slide-2.jpg

Redefining Executive Education

Student Blog

Once I completed my MBA in 2010, I decided to do a PhD. I had two main personal motives to make that decision:

Second, I wanted to have more work-life balance during my late career through teaching and consulting.

I have always liked the dynamic corporate life, competition, challenge and success. However, stress levels in today’s enterprises are extremely high, and strongly correlated with how senior you become. Budgets are limited, competition is fierce and uncertainty is high. Being passionate about what I do, I enjoyed meeting and overcoming these challenges. I enjoyed the rewarding feeling after a killer campaign, a new product launch or a successful presentation. I enjoyed working long hours and giving my job the biggest chunk of my time. However, I began to notice that this might not be the way I wanted my life to be forever, especially when I wasn’t running my own business or making $500,000 a year. It was just not worth it to continue like this for the next 25 years till I reach my retirement age.

I started thinking about what a career that I like doing would be, with lower stress levels all while maintaining the same or even

Read more

Once I completed my MBA in 2010, I decided to do a PhD. I had two main personal motives to make that decision:

First, I wanted to learn and advance my career in marketing by differentiating myself from peers and knowing more about the subject matter.

I believed that a PhD would help me make better marketing, better management and better informed business decisions. Since my early childhood, I have always been a competitive learner. I enjoyed the learning process itself and enjoyed being at the top of my class and felt bad when I wasn’t. I continued to have this notion in my professional life as well. I always wanted to compete, take credit for good work and get promoted. So, a PhD made sense to “me” from competition, learning and career development perspectives.

And yes, having my PhD was rewarding for my career as early as enrolling in the program, and continues to be today. While almost all marketing management job announcements do not require a Doctorate degree, having a PhD in progress made my applications sexier to employers in implicit ways. It conveyed a perception of expertise and perseverance that I began to notice during job interviews.

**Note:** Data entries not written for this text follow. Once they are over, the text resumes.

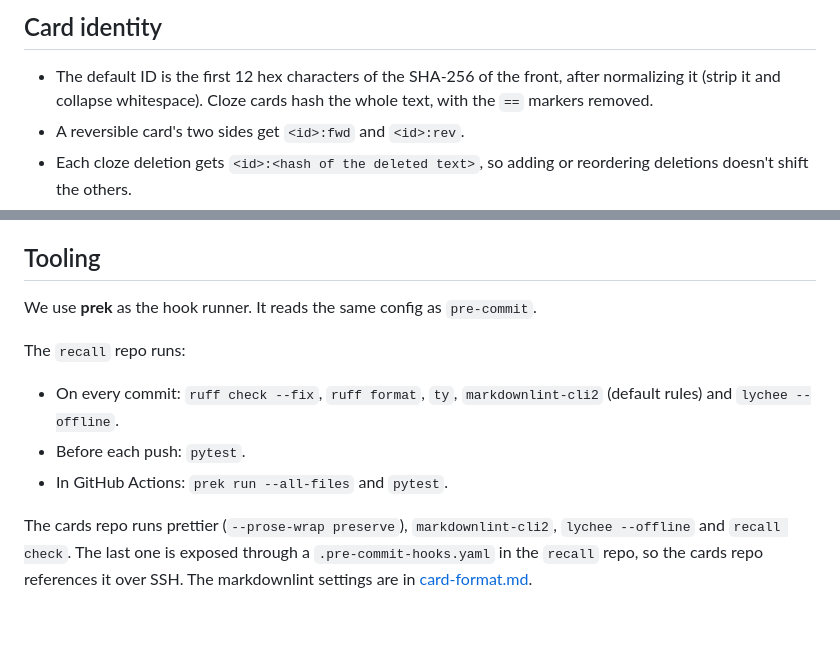
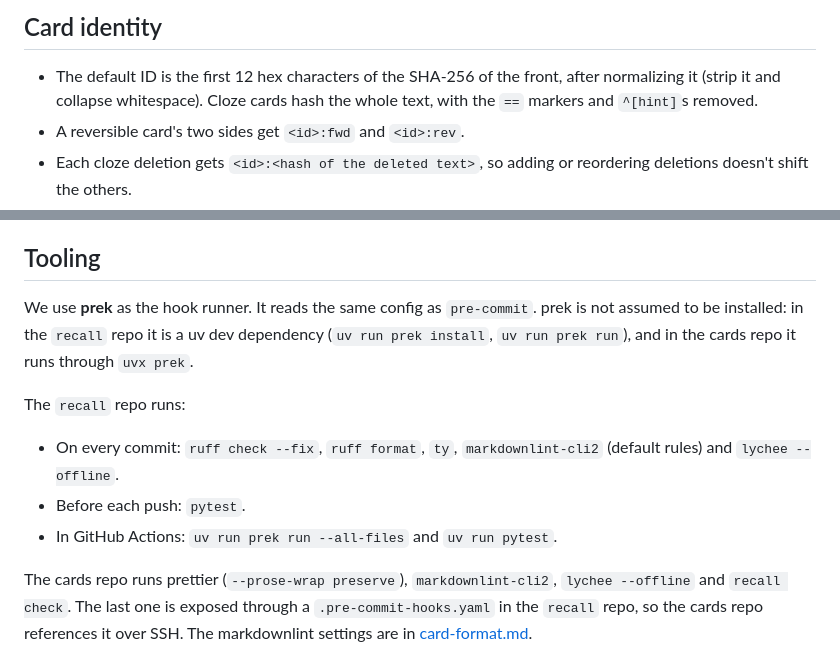
Before and after one commit to jvanlier/recall, a Markdown page: docs/design.md, 2 parts joined by grey strips. GitHub-like rendering; blank space fills up the shorter version.

Commit message:
docs: run prek through uv; clarify cloze id hashing

```diff
--- a/docs/design.md
+++ b/docs/design.md
@@ -108,7 +108,7 @@ the form `{"relink": "<old id>", "to": "<new id>"}` to the log.
 
 - The default ID is the first 12 hex characters of the SHA-256 of the
   front, after normalizing it (strip it and collapse whitespace). Cloze
-  cards hash the whole text, with the `==` markers removed.
+  cards hash the whole text, with the `==` markers and `^[hint]`s removed.
 - A reversible card's two sides get `<id>:fwd` and `<id>:rev`.
 - Each cloze deletion gets `<id>:<hash of the deleted text>`, so adding or
   reordering deletions doesn't shift the others.
@@ -213,14 +213,16 @@ because that's where the bugs would be.
 ## Tooling
 
 We use **prek** as the hook runner. It reads the same config as
-`pre-commit`.
+`pre-commit`. prek is not assumed to be installed: in the `recall` repo it
+is a uv dev dependency (`uv run prek install`, `uv run prek run`), and in
+the cards repo it runs through `uvx prek`.
 
 The `recall` repo runs:
 
 - On every commit: `ruff check --fix`, `ruff format`, `ty`,
   `markdownlint-cli2` (default rules) and `lychee --offline`.
 - Before each push: `pytest`.
-- In GitHub Actions: `prek run --all-files` and `pytest`.
+- In GitHub Actions: `uv run prek run --all-files` and `uv run pytest`.
 
 The cards repo runs prettier (`--prose-wrap preserve`),
 `markdownlint-cli2`, `lychee --offline` and `recall check`. The last one is
```
Also changed, not shown: docs/card-format.md (+2 -1 lines).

Read more

It is common when academics do Master and Doctorate degrees to advance their careers in teaching or research. Also, many practitioners do MBAs to improve their business and management knowledge. However, it is pretty rare when a seasoned practitioner with a full-time job and many years in the industry decides to do a Doctorate degree. As an entrepreneur, a manager or a CEO looking for further career success, do you really need a Doctorate under your belt?

The answer is no. PhDs or DBAs are not essential for success in the business world. Most if not all of the world’s greatest CEOs, ruthless sales executives and transformational entrepreneurs do not have Doctorate degrees. However, a PhD or a DBA can be essential for “you” as it was for me. Unlike MBAs, a Doctorate degree is not a “one size fits all” sort of thing. If you are a practitioner considering to pursue a Doctorate degree, you must have your own motives that make it right for you. Think about your own personality, your way of doing business and your lifestyle.

When I completed my Bachelor’s degree in Architectural Engineering back in 1998, I never thought or intended to open a

Read more